+++ AVAILABLE DATA

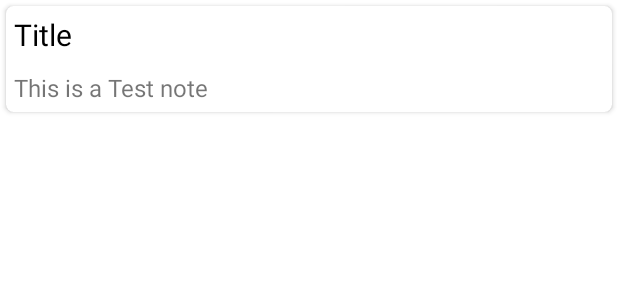
After one commit to refactor-droidyy/To-Do-List-App, an Android app: the layout note_layout.xml on its own in the app's theme, with its tools: preview values and no code run, on a phone screen of 412 x 824 dp. The commit adds this screen. Shown: the top 300 px of the screen. Run offline under Robolectric (Android 15) with nearby library versions, the phone set to English and light mode, and no system bars.

Commit message:
Add Notes display

```diff
--- a/app/src/main/java/com/example/todolistapp/db/Note.kt
+++ b/app/src/main/java/com/example/todolistapp/db/Note.kt
@@ -6,7 +6,9 @@ import androidx.room.PrimaryKey
 
 @Entity
 data class Note(
+    @ColumnInfo(name = "title")
     val title : String,
+    @ColumnInfo(name = "note")
     val note : String
 ){
     @PrimaryKey(autoGenerate = true)
--- a/app/src/main/java/com/example/todolistapp/db/NotesDao.kt
+++ b/app/src/main/java/com/example/todolistapp/db/NotesDao.kt
@@ -1,5 +1,6 @@
 package com.example.todolistapp.db
 
+import androidx.lifecycle.LiveData
 import androidx.room.Dao
 import androidx.room.Insert
 import androidx.room.Query
@@ -8,10 +9,10 @@ import androidx.room.Query
 interface NotesDao {
 
     @Insert
-    fun addNote(note: Note)
+    suspend fun addNote(note: Note)
 
     @Query("SELECT * FROM note ORDER BY id DESC")
-     fun getAllNotes() : List<Note>
+    suspend fun getAllNotes() : List<Note>
 
 
 }
--- /dev/null
+++ b/app/src/main/java/com/example/todolistapp/ui/Toaster.kt
@@ -0,0 +1,6 @@
+package com.example.todolistapp.ui
+
+import android.content.Context
+import android.widget.Toast
+
+fun Context.toast(message : String) = Toast.makeText(this,message,Toast.LENGTH_SHORT).show()
--- a/app/src/main/res/layout/fragment_home.xml
+++ b/app/src/main/res/layout/fragment_home.xml
@@ -5,6 +5,11 @@
     android:layout_height="match_parent"
     tools:context=".ui.HomeFragment">
 
+    <androidx.recyclerview.widget.RecyclerView
+        android:layout_width="match_parent"
+        android:layout_height="match_parent"
+        android:id="@+id/recycler_view"
+        android:padding="5dp"/>
 
     <com.google.android.material.floatingactionbutton.FloatingActionButton
         android:id="@+id/fab_add"
--- /dev/null
+++ b/app/src/main/res/layout/note_layout.xml
@@ -0,0 +1,41 @@
+<?xml version="1.0" encoding="utf-8"?>
+<LinearLayout xmlns:android="http://schemas.android.com/apk/res/android"
+    android:layout_width="match_parent"
+    android:layout_height="wrap_content"
+    xmlns:app="http://schemas.android.com/apk/res-auto">
+
+    <androidx.cardview.widget.CardView
+        android:layout_width="match_parent"
+        android:layout_height="wrap_content"
+        android:padding="10dp"
+        android:layout_margin="4dp"
+        app:cardCornerRadius="5dp"
+        >
+        <RelativeLayout
+            android:layout_width="wrap_content"
+            android:layout_height="wrap_content"
+            >
+            <TextView
+                android:layout_width="wrap_content"
+                android:layout_height="wrap_content"
+                android:text="Title"
+                style="@style/Base.CardView"
+                android:textAppearance="@style/Base.CardView"
+                android:textSize="20sp"
+                android:padding="5dp"
+                android:id="@+id/title_txt">
+
+            </TextView>
+
+            <TextView
+                android:layout_width="wrap_content"
+                android:layout_height="wrap_content"
+                android:text="This is a Test note"
+                android:textSize="16sp"
+                android:padding="5dp"
+                android:id="@+id/note_txt"
+                android:layout_below="@id/title_txt"/>
+        </RelativeLayout>
+
+    </androidx.cardview.widget.CardView>
+</LinearLayout>
```
Also changed, not shown: app/build.gradle (+7 -5 lines), app/src/main/java/com/example/todolistapp/ui/AddFragment.kt (+21 -14 lines), app/src/main/java/com/example/todolistapp/ui/BaseFragment.kt (added, +30 -0 lines), app/src/main/java/com/example/todolistapp/ui/HomeFragment.kt (+15 -1 lines), app/src/main/java/com/example/todolistapp/ui/NotesAdapter.kt (added, +34 -0 lines).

++++++

PROBLEM TO WORK ON: Scan the material for the string "androidx". Copy each line where it appears.

TASK ANSWER:
@@ -6,7 +6,9 @@ import androidx.room.PrimaryKey
+import androidx.lifecycle.LiveData
 import androidx.room.Dao
 import androidx.room.Insert
 import androidx.room.Query
@@ -8,10 +9,10 @@ import androidx.room.Query
+    <androidx.recyclerview.widget.RecyclerView
+    <androidx.cardview.widget.CardView
+    </androidx.cardview.widget.CardView>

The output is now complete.